The Philippine Economic Zone Authority (PEZA), announced a new system requiring non-immigrant visa applicants registered under the National Capital Region (NCR), to make a personal appearance at the office. This does not apply to dependent visa or visa extension applicants.
Please note that PEZA may require applicants to bring additional documents to their appointment.
This summary was prepared using information obtained from the Peregrine Immigration Management.
Disclaimer: this above information is provided for general information purposes only and should not be construed as legal advice. If you have any further inquiries regarding the applicability of this information, please contact Debbie Beynon, Regional Immigration Manager (APAC).

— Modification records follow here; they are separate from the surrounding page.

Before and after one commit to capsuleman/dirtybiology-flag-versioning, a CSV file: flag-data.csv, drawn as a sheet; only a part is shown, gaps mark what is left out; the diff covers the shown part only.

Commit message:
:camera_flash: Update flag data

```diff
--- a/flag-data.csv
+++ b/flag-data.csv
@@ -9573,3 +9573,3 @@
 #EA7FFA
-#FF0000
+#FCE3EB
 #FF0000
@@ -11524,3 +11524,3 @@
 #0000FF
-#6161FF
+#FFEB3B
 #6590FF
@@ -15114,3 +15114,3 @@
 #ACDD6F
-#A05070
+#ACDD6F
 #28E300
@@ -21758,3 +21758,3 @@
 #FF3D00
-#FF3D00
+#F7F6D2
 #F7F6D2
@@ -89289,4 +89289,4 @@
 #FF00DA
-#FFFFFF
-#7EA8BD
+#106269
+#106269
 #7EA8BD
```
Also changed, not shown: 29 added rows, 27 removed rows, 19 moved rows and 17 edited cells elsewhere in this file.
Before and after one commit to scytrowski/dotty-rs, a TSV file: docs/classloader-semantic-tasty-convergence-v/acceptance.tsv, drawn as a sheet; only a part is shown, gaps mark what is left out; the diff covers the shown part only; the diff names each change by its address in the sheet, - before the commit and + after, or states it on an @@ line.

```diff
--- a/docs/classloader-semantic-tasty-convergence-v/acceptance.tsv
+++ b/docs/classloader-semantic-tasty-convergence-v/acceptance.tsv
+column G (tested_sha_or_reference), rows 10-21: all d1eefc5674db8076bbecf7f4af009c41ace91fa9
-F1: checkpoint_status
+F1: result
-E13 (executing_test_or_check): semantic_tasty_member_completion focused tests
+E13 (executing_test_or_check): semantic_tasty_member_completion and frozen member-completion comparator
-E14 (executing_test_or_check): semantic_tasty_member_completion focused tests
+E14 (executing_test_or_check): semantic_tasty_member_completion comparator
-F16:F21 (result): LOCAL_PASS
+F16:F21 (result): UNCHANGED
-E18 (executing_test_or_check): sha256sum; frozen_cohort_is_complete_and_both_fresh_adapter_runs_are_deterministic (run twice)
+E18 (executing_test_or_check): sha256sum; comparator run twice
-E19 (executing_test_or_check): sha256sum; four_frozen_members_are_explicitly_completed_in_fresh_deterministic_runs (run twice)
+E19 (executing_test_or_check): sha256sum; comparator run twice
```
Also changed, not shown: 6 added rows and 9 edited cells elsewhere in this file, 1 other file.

The U.K. Government commissioned the Migration Advisory Committee (MAC), an independent advisory body, to produce a report that considers how a points-based immigration system could be introduced in the U.K. to strengthen its labor market and review salary thresholds.
The report was published on Jan. 28, 2020, and its key recommendations are as follows:
Points-based immigration system:
- Maintaining the existing Tier 2 General visa route structure for applicants with a job offer.
- Applicants with no job offer looking to visit the U.K. will be awarded points under the system for specific characteristics and be entered into a monthly draw. Applicants with the highest score will be granted visiting status to the U.K.
- Reduce the salary threshold for Tier 2 (General) visa category from £30,000 to £25,600 for “experienced workers,” and from £20,800 to £17,900 for “new entrants.”
- Maintain a national salary threshold. The report responded to calls to introduce regional salary variation. It concluded that it would bring complexity and may be difficult to enforce.
- Widening the definition of a “new entrant” – anyone under the age of 26 changing from a student visa or working toward a recognized professional qualification are sponsored for 3 years.
- Allowances, equity and employer pension should not be included to meet the required salary threshold.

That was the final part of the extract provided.